Humility is the theme of today’s devotion, and I have come to find it is the most elusive attribute and the costliest of all garments.  How often I have come to my Lord demanding attention to a need, or request of selfish gain and when he “loved” me enough to withhold the object of my desire, I pouted and stormed at His righteousness.  I have raged  with leprous pride ,ambition and envy.  Stumbling from the soreness in my flesh, longing to be free in my soul, yearning to know peace but refusing the unclear waters of the Jordan. Refusing the messenger of glad tidings from the heart of Father, because it didn’t come by direct revelation.  Because I didn’t approve of the wording, or the method of the messengers of grace.  I have been like the Zebedee boys and I have stormed off like Naaman, reciting the attributes of my own ways and means over the direct instruction of my God.  I have often refused to wash and be clean, and blamed my God for my lack of wholeness.

 And his servants came near, and spake unto him, and said, My father, if the prophet had bid thee do some great thing, wouldest thou not have done it? how much rather then, when he saith to thee, Wash, and be clean?  Then went he down, and dipped himself seven times in the Jordan, according to the saying of the man of God; and his flesh came again like unto the flesh of a little child, and he was clean. 2Kings 5:13-14 NKJV

The Spirit moved me to the banks of the Jordan to stare into the murky water.  The water of the ways of the mystery of God’s dealings with man.  So often shrouded in darkness, bathed in lightning, and trumpets and smoke, and mud.
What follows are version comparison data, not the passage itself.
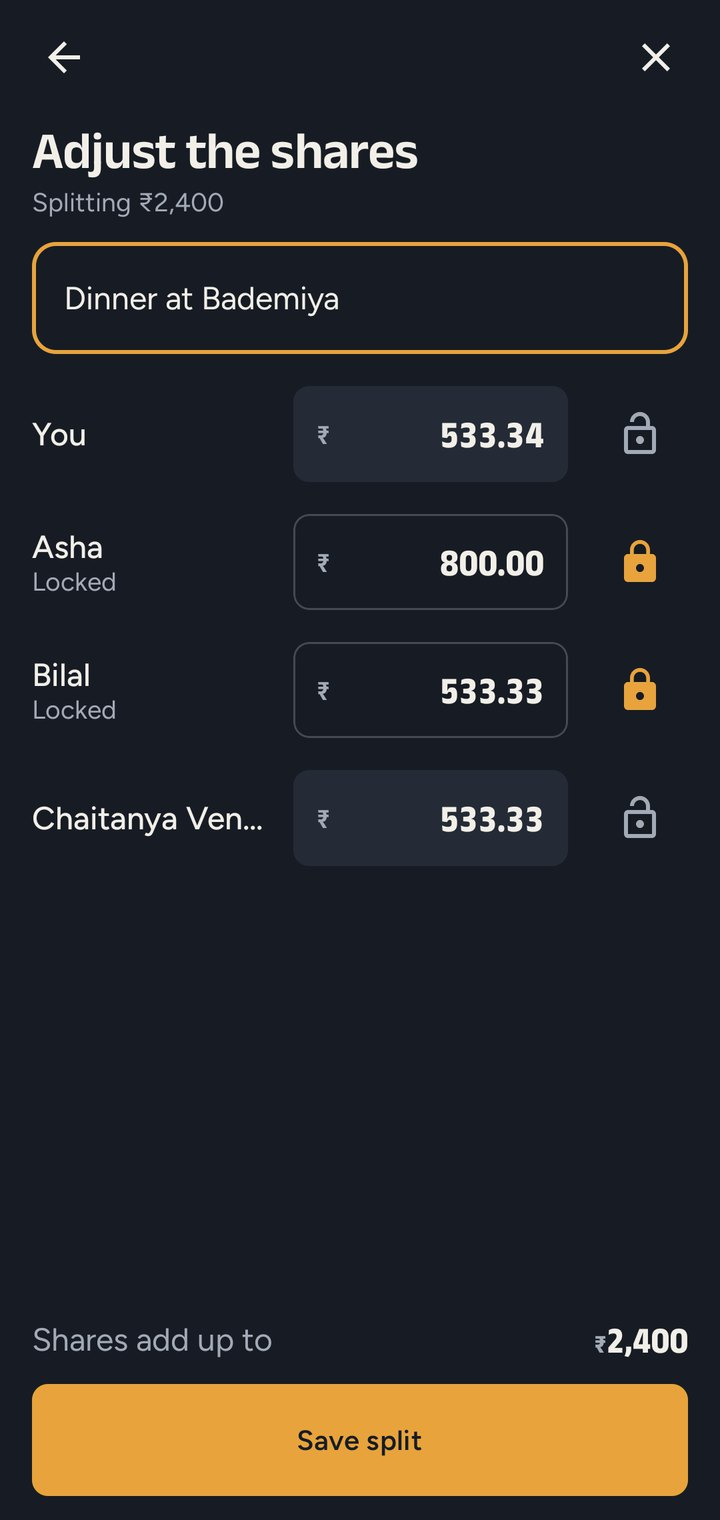
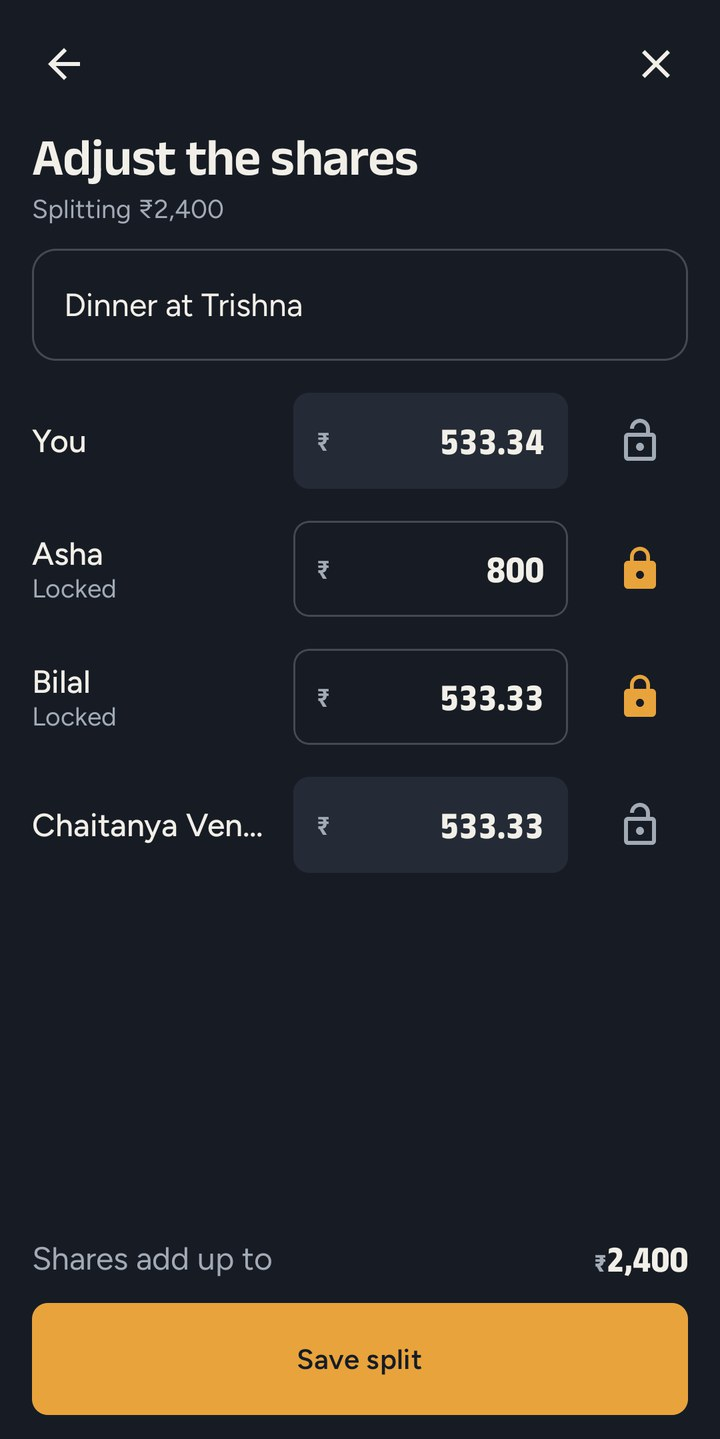
docs: new screenshots from the phone
Balances in Paper, a four-way split with two locked shares in Midnight, and a group in
Amoled, captured from the current build on a phone with sample data, the status and
navigation bars cropped off. The alt text says what each one shows, figures included, and the
group caption says groups are kept apart from balances.

diff --git a/README.md b/README.md
@@ -19,9 +19,9 @@
 
 <table>
 <tr>
-<td align="center" width="33%"><img src="docs/screenshots/balances.jpeg" width="235" alt="Balances screen in the Paper theme. Overall, plus ₹13,505.50 and plus $1,050.25 on separate lines above a double rule, then four people: Asha owes you ₹1,200, you owe Bilal ₹40, Chaitanya owes you ₹12,345.50, Diego owes you $1,050.25"><br><sub><b>Balances</b><br>one figure per currency, never summed</sub></td>
-<td align="center" width="33%"><img src="docs/screenshots/split.jpeg" width="235" alt="Adjust the shares screen in the Midnight theme, splitting ₹2,400 for dinner four ways. Asha is locked at ₹800 and Bilal at ₹533.33; you and Chaitanya take up the rest, and the shares add up to ₹2,400"><br><sub><b>Split</b><br>edit one share, the rest redistribute</sub></td>
-<td align="center" width="33%"><img src="docs/screenshots/groups.jpeg" width="235" alt="Group screen for Goa, October in the Amoled theme: four members and three expenses. Who pays whom lists three payments to you, above where everyone stands"><br><sub><b>Groups</b><br>a trip, in one of six themes</sub></td>
+<td align="center" width="33%"><img src="docs/screenshots/balances.jpeg" width="235" alt="Balances screen in the Paper theme. Overall, owed to you ₹13,505.50 and $1,050.25 on separate lines above a double rule, then four people: Asha owes you ₹1,200, you owe Bilal ₹40, Chaitanya owes you ₹12,345.50, Diego owes you $1,050.25. Add a person and Split an expense sit at the foot"><br><sub><b>Balances</b><br>one figure per currency, never summed</sub></td>
+<td align="center" width="33%"><img src="docs/screenshots/split.jpeg" width="235" alt="Adjust the shares screen in the Midnight theme, splitting ₹2,400 for dinner at Trishna four ways. Asha is locked at ₹800 and Bilal at ₹533.33; you take ₹533.34 and Chaitanya ₹533.33, and the shares add up to ₹2,400"><br><sub><b>Split</b><br>edit one share, the rest redistribute</sub></td>
+<td align="center" width="33%"><img src="docs/screenshots/groups.jpeg" width="235" alt="Group screen for Goa, October in the Amoled theme: four members and three expenses. Who pays whom lists three payments to you, from Bilal, Asha and Chaitanya, with fewest payments on, above where everyone stands"><br><sub><b>Groups</b><br>a trip, kept apart from your balances</sub></td>
 </tr>
 </table>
What does it mean to wash? I run my hands under the water of the Word and wait.

The word for wash in the above scripture is rachats.  It means to wash the whole or part of a thing, means wash basin, and there in its root form, it means trust. Like a servant who washes his master, trust.  Like a mother who washes her baby, trust. Like the way the healer washes our wounds, trust.  For the kindness to succeed, trust is the necessary response of the recipient.

I sat quiet for a long while staring at the invitations to the Jordan that have been extended time and again and my justifications that have kept me soul sick and ineffective.  It was always about trust.  I could feel Him Agape me.  Love me to the truth of the matter, the root of my leprosy was that I didn’t trust the nearness and goodness of God.

Oswald Chambers said that the root of all sin is the suspicion that God is not good. I was horribly suspicious of what I could not see.  The call to step into the muddy water in full trust of his goodness provoked terror.  I could feel the Spirit whisper to me:  “Would you be clean?”

Father, I wait on the banks of the unclear, unknown waters of your ways.  I declare my ways are not your ways, my thoughts are not your thoughts. I yield my prideful heart to you.  Wash me, and I will be clean. Save me, and I will be saved. Feed me and I shall eat.  Call me, and I will come. Make me whole precious Healer, as I place my trust in the goodness of your heart alone.oak_creek_fall